The mining pit area of the suitable area is 910.6 square kilometers, the potential is 62.2gw, and the estimated production is 72.2 TWH.
In addition, the team considered the overall land area of the area and determined that about 3% of the land in the area is suitable for ground photovoltaic installation, with a total installed capacity of 580.1 GW and a production capacity of 704.8 TWH.
Making full use of the roof area suitable for photovoltaic power generation can increase the total capacity by 88 GW and the production capacity by 97 TWH. Overall, the three options considered will generate slightly more electricity than the current coal and lignite power in these areas.
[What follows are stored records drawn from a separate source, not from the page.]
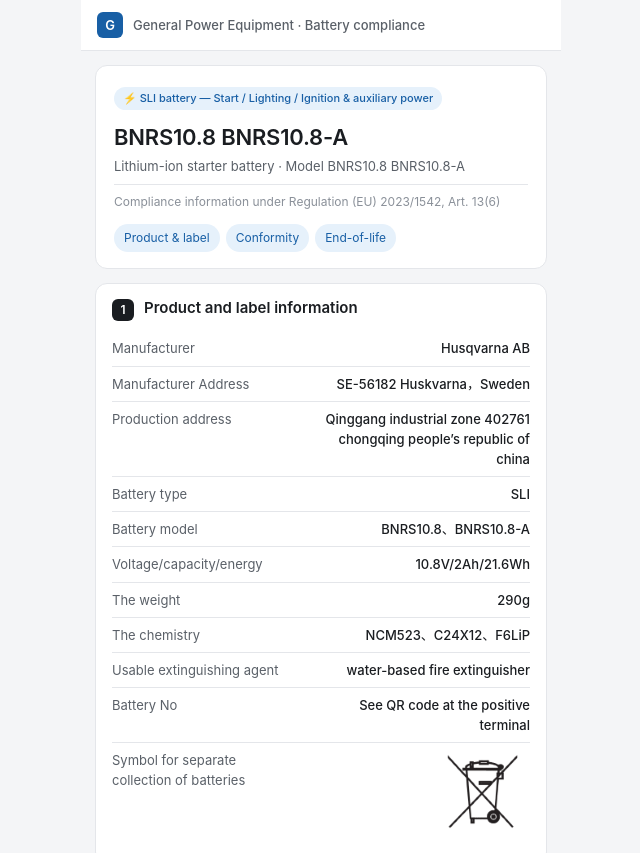
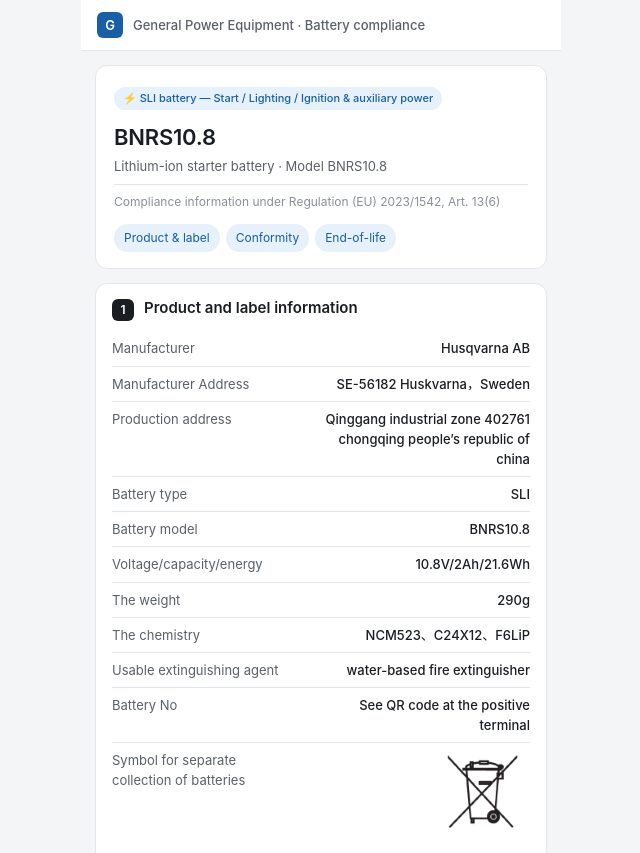
Before and after one commit to Lauvaya/husqvarna-BNR, a plain HTML site: page index.html in a window 1280 px wide. Shown: the top 853 px of the page, without its empty margins (319-959 px from the left). Drawn offline with Linux system fonts and the light colour scheme.

Commit message:
Update index.html

```diff
--- a/index.html
+++ b/index.html
@@ -119,8 +119,8 @@
   <!-- ═══ 抬头：型号识别 ═══ -->
   <div class="hero" data-page-node-id="1c7Re62XSZvkVikpHGfFRE">
     <div class="chip" data-page-node-id="TnOaINycA6ktPBkpFcEXFR">⚡ SLI battery — Start / Lighting / Ignition &amp; auxiliary power</div>
-    <h1 data-page-node-id="omc8MEnJoNShEdGDj6hdjq">BNRS10.8 BNRS10.8-A</h1>
-    <div class="sub" data-page-node-id="WuuZUdtFfeCVYnd0PNuwJf">Lithium-ion starter battery · Model BNRS10.8 BNRS10.8-A</div>
+    <h1 data-page-node-id="omc8MEnJoNShEdGDj6hdjq">BNRS10.8</h1>
+    <div class="sub" data-page-node-id="WuuZUdtFfeCVYnd0PNuwJf">Lithium-ion starter battery · Model BNRS10.8</div>
     <div class="meta" data-page-node-id="qvhH2lOIZqo2Soqxm4lfgK">
       Compliance information under Regulation (EU) 2023/1542, Art. 13(6)
     </div>
@@ -150,7 +150,7 @@
       <div class="row" data-page-node-id="c5M5g7FgwIGPtb9eSISYrJ"><div class="k" data-page-node-id="093EMCybl1I0ONhnqOVMWV">Battery type</div>
         <div class="v" data-page-node-id="kq2uJHOtFxKplASt1OrDt1">SLI</div></div>
       <div class="row" data-page-node-id="0FqNEq4CbRGbPkRpw2dglz"><div class="k" data-page-node-id="oi79KDzPUPJgWkKpylUByy">Battery model</div>
-        <div class="v" data-page-node-id="VmHfLqVa9LfPCV6JvQI6Ju">BNRS10.8、BNRS10.8-A</div></div>
+        <div class="v" data-page-node-id="VmHfLqVa9LfPCV6JvQI6Ju">BNRS10.8</div></div>
       <div class="row" data-page-node-id="1X3HMO30CppZsEzrDwXaoJ"><div class="k" data-page-node-id="TzHgWjDrfF3dbbjZKyhN5O">Voltage/capacity/energy</div>
         <div class="v" data-page-node-id="i8hraF1DCXQAPm86nyMgI8">10.8V/2Ah/21.6Wh</div></div>
       <div class="row" data-page-node-id="mTT5lVOPF9gJKrVCaIiKYM"><div class="k" data-page-node-id="HUp2lgRwihJBdKoyP7wvAC">The weight</div>
```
In the discussion of energy transformation, a common problem is how to create employment opportunities. According to the JRC, 180000 people in the EU are currently working full-time in the coal and lignite mining industry, while another 60000 are working in fuel burning factories.
The researchers cited a study from the U.S. solar energy census in 2018, which claimed that about 0.17 full-time jobs were required to operate and maintain photovoltaic power generation per megawatt and per year. Take the best case of 730 megawatts of installed capacity, which will create 124000 jobs.
In terms of installation work, photovoltaic projects require 3.5 full-time workers per megawatt and per year. The researchers calculated that if the installed capacity of photovoltaic power generation reaches 580 GW in the next 15 years while gradually reducing coal mining and combustion, the industry can provide 135000 construction jobs per year. The report said that although the labor force required to install PV will decrease over time, the operation and maintenance of 580 GW of installed capacity will add 50000 jobs.